** Opening Supplied entries block **
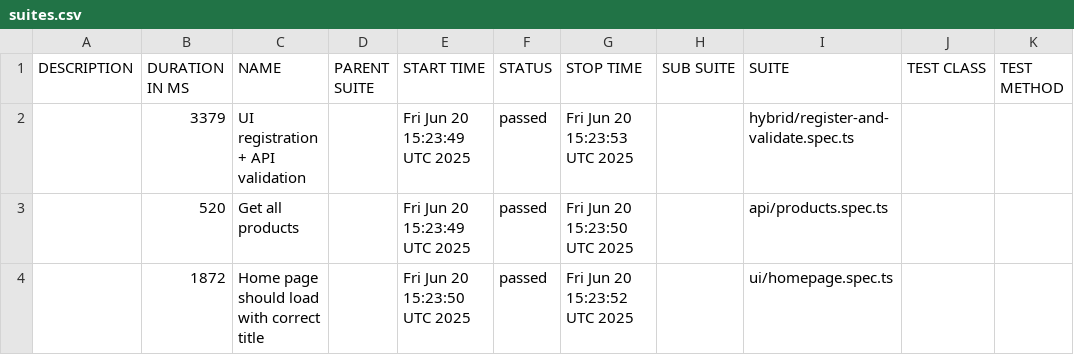
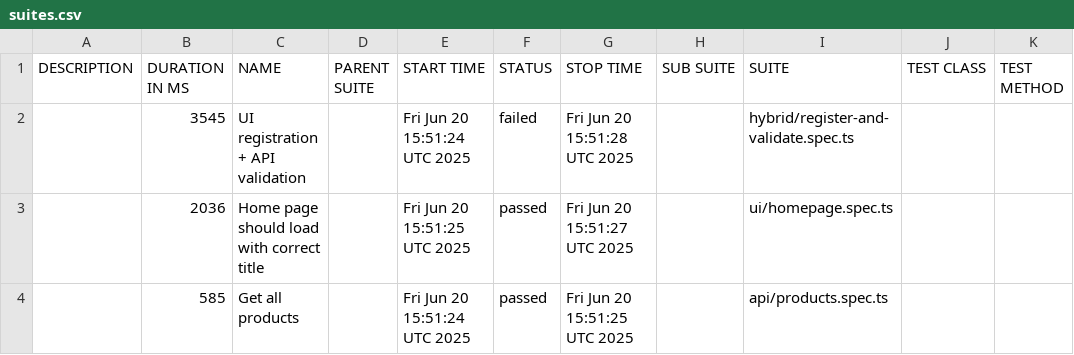
Before and after one commit to svsatish/hybrid-playwright-framework, a CSV file: data/suites.csv, drawn as a sheet.

```diff
--- a/data/suites.csv
+++ b/data/suites.csv
@@ -1,4 +1,4 @@
 "DESCRIPTION","DURATION IN MS","NAME","PARENT SUITE","START TIME","STATUS","STOP TIME","SUB SUITE","SUITE","TEST CLASS","TEST METHOD"
-"","3379","UI registration + API validation","","Fri Jun 20 15:23:49 UTC 2025","passed","Fri Jun 20 15:23:53 UTC 2025","","hybrid/register-and-validate.spec.ts","",""
-"","520","Get all products","","Fri Jun 20 15:23:49 UTC 2025","passed","Fri Jun 20 15:23:50 UTC 2025","","api/products.spec.ts","",""
-"","1872","Home page should load with correct title","","Fri Jun 20 15:23:50 UTC 2025","passed","Fri Jun 20 15:23:52 UTC 2025","","ui/homepage.spec.ts","",""
+"","3545","UI registration + API validation","","Fri Jun 20 15:51:24 UTC 2025","failed","Fri Jun 20 15:51:28 UTC 2025","","hybrid/register-and-validate.spec.ts","",""
+"","2036","Home page should load with correct title","","Fri Jun 20 15:51:25 UTC 2025","passed","Fri Jun 20 15:51:27 UTC 2025","","ui/homepage.spec.ts","",""
+"","585","Get all products","","Fri Jun 20 15:51:24 UTC 2025","passed","Fri Jun 20 15:51:25 UTC 2025","","api/products.spec.ts","",""
```
Also changed, not shown: 36 other files.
** Closing Supplied entries block **
> Your task
Every record should come back exactly as it is, though none of the pictures should.

> Solution to this problem
Before and after one commit to svsatish/hybrid-playwright-framework, a CSV file: data/suites.csv, drawn as a sheet.

```diff
--- a/data/suites.csv
+++ b/data/suites.csv
@@ -1,4 +1,4 @@
 "DESCRIPTION","DURATION IN MS","NAME","PARENT SUITE","START TIME","STATUS","STOP TIME","SUB SUITE","SUITE","TEST CLASS","TEST METHOD"
-"","3379","UI registration + API validation","","Fri Jun 20 15:23:49 UTC 2025","passed","Fri Jun 20 15:23:53 UTC 2025","","hybrid/register-and-validate.spec.ts","",""
-"","520","Get all products","","Fri Jun 20 15:23:49 UTC 2025","passed","Fri Jun 20 15:23:50 UTC 2025","","api/products.spec.ts","",""
-"","1872","Home page should load with correct title","","Fri Jun 20 15:23:50 UTC 2025","passed","Fri Jun 20 15:23:52 UTC 2025","","ui/homepage.spec.ts","",""
+"","3545","UI registration + API validation","","Fri Jun 20 15:51:24 UTC 2025","failed","Fri Jun 20 15:51:28 UTC 2025","","hybrid/register-and-validate.spec.ts","",""
+"","2036","Home page should load with correct title","","Fri Jun 20 15:51:25 UTC 2025","passed","Fri Jun 20 15:51:27 UTC 2025","","ui/homepage.spec.ts","",""
+"","585","Get all products","","Fri Jun 20 15:51:24 UTC 2025","passed","Fri Jun 20 15:51:25 UTC 2025","","api/products.spec.ts","",""
```
Also changed, not shown: 36 other files.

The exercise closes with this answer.